This thesis is about the impact of the New Public Management (NPM) paradigm on public sector reform in Thailand. The main objective of the thesis is to explore the question of whether Thai public sector reform belongs to the NPM paradigm, especially whether the intentions and contents of policy documents are actually realised in the implementation process. The study commences by reviewing the transformation of public administration to NPM and how this has affected developing countries. In theory, the traditional model of public administration, namely bureaucracy, has been considered as dysfunctional, no longer able to cope with changing circumstances and the new environment. NPM was introduced during the 1980s and 1990s in some rich countries in order to replace the traditional model of public administration. However, there are doubts about the appropriateness of NPM for the public sector in developing countries. The thesis is specifically concerned with Thailand and as a first step delineates the history of public administration and its reform in Thailand including current policies. This includes the introduction of NPM. The remainder of the thesis is comprised of a case study of one ministry in Thailand. Much of the data was collected from semi-structured interviews with officials in the ministry and government agencies responsible for reform. The case study focused on four dimensions of reform: organisational restructure and redesign of internal authority, public culture and values reform, workforce reduction, and internal NPM reform initiatives. The findings were mixed. Some NPM style initiatives such as restructuring of roles and functions were accomplished. However, some areas of NPM have either been partially implemented (downsizing) or not introduced at all (greater competition in public sector). It was also found that some reform initiatives, such as public culture and values reform, fell outside of the NPM paradigm. The research concluded that the NPM paradigm had made limited progress in the Thai public sector.

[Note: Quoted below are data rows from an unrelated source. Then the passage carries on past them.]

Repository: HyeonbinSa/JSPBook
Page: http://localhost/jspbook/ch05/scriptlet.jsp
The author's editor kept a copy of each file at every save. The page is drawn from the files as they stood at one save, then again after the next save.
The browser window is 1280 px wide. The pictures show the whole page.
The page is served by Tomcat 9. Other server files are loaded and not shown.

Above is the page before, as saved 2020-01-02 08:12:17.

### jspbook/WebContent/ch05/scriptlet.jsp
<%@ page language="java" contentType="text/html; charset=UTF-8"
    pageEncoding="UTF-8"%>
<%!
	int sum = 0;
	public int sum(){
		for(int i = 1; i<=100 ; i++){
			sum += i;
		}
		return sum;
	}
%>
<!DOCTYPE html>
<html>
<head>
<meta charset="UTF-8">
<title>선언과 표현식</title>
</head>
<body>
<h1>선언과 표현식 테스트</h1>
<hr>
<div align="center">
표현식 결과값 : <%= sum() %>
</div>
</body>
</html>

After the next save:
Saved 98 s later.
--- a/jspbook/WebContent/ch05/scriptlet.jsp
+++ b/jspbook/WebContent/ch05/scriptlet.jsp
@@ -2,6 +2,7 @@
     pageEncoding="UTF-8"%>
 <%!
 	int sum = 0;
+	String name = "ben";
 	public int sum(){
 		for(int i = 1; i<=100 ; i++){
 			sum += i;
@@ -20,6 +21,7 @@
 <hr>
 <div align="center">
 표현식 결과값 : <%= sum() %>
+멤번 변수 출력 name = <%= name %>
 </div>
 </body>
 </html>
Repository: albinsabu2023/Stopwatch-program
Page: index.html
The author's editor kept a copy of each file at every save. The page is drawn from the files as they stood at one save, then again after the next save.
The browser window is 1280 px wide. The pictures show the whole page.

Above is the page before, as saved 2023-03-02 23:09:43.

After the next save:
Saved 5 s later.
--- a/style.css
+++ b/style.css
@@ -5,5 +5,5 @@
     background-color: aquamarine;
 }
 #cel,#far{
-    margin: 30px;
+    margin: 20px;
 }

|Date of Award||2007|
|Supervisor||Mark Turner (Supervisor) & Chris Aulich (Supervisor)|